  • ISBN-13: 9781616952044
  • Publisher: Soho Press, Incorporated
  • Publication date: 1/1/2013
  • Sales rank: 913,091
  • Product dimensions: 6.38 (w) x 9.22 (h) x 1.32 (d)

Meet the Author

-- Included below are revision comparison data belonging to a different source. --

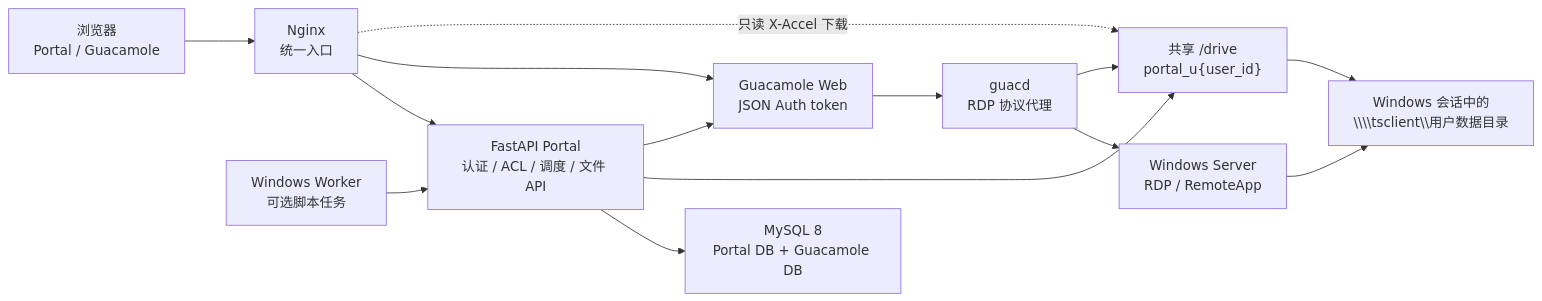
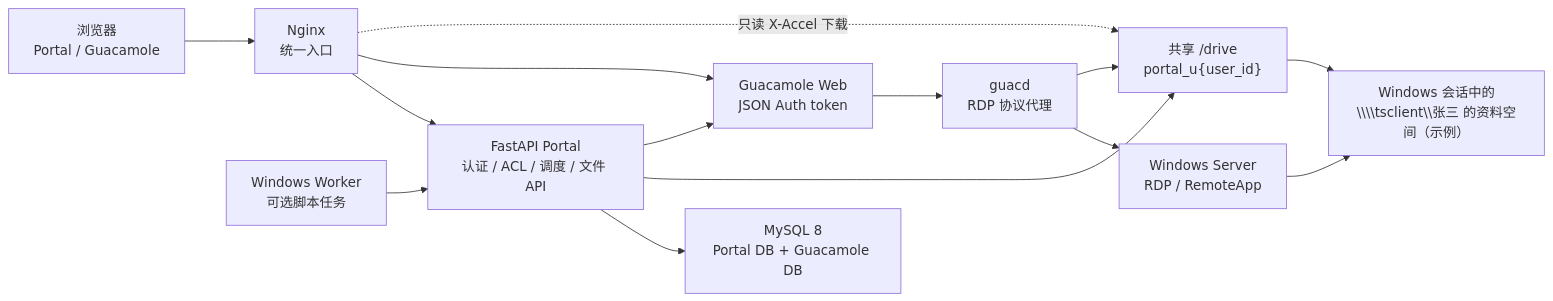
The first of 5 diagrams in README.md (MagicXran/gucamole_app), drawn with Mermaid before and after one commit. The commit also changed other lines of this file and 25 other files, not shown here.

````diff
--- a/README.md
+++ b/README.md
@@ -74,16 +74,16 @@
 ```mermaid
 flowchart LR
     Browser["浏览器\nPortal / Guacamole"] --> Nginx["Nginx\n统一入口"]
     Nginx --> Portal["FastAPI Portal\n认证 / ACL / 调度 / 文件 API"]
     Nginx --> GuacWeb["Guacamole Web\nJSON Auth token"]
     Portal --> MySQL["MySQL 8\nPortal DB + Guacamole DB"]
     Portal --> Drive["共享 /drive\nportal_u{user_id}"]
     Portal --> GuacWeb
     GuacWeb --> Guacd["guacd\nRDP 协议代理"]
     Guacd --> WindowsHost["Windows Server\nRDP / RemoteApp"]
     Guacd --> Drive
     Nginx -. "只读 X-Accel 下载" .-> Drive
-    Drive --> GuacDrive["Windows 会话中的\n\\\\tsclient\\用户数据目录"]
+    Drive --> GuacDrive["Windows 会话中的\n\\\\tsclient\\张三 的资料空间（示例）"]
     WindowsHost --> GuacDrive
     Worker["Windows Worker\n可选脚本任务"] --> Portal
 ```
````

Stuart Neville is the author of three previous books, Collusion, Stolen Souls, and The Ghosts of Belfast, winner of the 2010 LA Times Book Prize and the Spinetingler Award for Best First Novel, and a finalist for the Macavity Award, the Barry Award, and Anthony Award for Best First Novel. Stuart has taught at Trinity College in Dublin and appeared on the Late Late Show with Craig Ferguson. He lives in Armagh, Northern Ireland.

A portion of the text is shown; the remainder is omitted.